Goal of the exercise = Say how many lines in the entries contain "style", giving only the number.

Provided entries =

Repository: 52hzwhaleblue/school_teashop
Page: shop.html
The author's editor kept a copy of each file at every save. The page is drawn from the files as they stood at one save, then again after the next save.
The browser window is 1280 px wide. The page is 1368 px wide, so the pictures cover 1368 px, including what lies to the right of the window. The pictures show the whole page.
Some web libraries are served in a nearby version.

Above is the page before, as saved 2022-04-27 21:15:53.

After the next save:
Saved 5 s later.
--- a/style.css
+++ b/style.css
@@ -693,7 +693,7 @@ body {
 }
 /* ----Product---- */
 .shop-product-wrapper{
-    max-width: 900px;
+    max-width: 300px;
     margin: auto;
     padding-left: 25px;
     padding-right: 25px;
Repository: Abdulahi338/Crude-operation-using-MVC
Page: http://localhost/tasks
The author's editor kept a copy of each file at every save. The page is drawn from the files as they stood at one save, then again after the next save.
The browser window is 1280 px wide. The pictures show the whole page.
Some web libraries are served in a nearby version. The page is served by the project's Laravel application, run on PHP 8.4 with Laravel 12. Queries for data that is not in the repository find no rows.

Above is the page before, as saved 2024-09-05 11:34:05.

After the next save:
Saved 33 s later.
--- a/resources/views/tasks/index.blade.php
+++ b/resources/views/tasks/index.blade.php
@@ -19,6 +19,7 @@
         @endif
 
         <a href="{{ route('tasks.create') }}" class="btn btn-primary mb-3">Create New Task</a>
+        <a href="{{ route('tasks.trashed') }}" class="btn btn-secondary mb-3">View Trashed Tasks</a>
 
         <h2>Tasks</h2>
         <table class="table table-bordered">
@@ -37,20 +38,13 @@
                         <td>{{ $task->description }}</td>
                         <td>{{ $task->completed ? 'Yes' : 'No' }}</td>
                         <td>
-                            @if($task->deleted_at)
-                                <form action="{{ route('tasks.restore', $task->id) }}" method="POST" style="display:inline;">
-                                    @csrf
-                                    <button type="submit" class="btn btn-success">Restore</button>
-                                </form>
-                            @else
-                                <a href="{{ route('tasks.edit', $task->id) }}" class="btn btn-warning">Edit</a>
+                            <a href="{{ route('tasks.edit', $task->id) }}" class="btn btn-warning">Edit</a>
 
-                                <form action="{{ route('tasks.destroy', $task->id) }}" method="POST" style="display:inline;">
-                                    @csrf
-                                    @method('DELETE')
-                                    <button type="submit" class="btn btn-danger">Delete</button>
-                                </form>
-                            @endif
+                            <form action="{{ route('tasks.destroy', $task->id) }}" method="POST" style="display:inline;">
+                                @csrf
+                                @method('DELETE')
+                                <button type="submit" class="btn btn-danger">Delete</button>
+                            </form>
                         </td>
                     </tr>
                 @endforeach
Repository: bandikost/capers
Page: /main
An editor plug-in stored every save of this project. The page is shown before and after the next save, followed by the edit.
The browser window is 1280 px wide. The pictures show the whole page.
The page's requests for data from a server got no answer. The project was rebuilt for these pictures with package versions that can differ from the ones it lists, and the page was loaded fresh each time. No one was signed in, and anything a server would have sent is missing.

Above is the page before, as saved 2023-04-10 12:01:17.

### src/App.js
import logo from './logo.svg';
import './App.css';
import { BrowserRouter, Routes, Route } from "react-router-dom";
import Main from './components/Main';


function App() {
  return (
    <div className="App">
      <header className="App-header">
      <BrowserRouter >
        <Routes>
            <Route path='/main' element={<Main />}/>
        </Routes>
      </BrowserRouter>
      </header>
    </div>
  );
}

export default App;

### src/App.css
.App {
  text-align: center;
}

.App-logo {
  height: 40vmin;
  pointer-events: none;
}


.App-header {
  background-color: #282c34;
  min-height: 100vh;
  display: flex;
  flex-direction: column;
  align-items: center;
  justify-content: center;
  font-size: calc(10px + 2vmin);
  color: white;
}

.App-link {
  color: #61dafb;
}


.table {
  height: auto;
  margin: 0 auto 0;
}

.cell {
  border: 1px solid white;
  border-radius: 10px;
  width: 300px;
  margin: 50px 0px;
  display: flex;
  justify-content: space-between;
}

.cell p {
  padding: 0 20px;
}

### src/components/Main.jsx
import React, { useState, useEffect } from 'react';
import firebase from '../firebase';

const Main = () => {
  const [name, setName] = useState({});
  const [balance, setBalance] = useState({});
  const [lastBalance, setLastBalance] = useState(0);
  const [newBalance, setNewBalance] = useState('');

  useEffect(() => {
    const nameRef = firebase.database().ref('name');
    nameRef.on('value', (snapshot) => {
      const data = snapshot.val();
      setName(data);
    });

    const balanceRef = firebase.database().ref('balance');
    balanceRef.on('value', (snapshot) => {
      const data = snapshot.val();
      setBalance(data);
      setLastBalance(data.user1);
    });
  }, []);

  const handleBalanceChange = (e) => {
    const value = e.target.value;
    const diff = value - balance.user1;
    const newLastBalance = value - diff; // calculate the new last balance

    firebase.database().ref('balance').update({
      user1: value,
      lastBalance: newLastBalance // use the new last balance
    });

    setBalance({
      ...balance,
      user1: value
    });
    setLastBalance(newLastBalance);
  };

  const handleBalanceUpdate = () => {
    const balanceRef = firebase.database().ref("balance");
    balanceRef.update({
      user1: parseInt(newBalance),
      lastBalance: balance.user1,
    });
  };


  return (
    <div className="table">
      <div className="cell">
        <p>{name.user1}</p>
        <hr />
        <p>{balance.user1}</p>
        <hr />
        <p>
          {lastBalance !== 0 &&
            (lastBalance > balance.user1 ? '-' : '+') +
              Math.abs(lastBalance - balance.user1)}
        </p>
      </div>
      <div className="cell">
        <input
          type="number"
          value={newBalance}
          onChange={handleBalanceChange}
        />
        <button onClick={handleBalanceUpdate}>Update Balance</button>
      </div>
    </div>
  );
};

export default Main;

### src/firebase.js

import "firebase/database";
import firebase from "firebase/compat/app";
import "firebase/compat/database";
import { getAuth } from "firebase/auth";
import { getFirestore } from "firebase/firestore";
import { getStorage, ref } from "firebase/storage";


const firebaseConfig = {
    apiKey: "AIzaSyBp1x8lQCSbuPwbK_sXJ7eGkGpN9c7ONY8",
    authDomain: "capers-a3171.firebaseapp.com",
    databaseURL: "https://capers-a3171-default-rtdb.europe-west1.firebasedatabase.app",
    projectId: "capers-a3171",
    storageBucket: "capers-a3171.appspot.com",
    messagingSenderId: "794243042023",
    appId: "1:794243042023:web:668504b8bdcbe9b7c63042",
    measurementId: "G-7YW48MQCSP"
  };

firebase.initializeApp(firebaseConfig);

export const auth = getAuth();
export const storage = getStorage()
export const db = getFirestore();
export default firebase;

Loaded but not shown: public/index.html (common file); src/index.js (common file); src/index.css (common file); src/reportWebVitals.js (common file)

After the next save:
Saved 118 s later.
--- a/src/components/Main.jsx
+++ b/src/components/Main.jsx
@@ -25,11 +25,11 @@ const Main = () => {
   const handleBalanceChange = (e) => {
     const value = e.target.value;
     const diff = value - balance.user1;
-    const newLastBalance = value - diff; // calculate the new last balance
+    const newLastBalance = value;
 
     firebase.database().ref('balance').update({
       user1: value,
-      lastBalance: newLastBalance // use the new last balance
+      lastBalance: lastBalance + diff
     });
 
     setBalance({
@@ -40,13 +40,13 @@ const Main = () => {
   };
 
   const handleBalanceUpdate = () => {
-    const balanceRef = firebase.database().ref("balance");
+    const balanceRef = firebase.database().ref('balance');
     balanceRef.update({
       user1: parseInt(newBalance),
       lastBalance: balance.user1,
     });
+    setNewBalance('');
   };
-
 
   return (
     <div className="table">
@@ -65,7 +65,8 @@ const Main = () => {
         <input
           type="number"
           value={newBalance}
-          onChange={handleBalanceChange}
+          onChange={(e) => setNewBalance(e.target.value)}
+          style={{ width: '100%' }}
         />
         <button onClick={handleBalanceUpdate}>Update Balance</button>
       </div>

Task solution = 6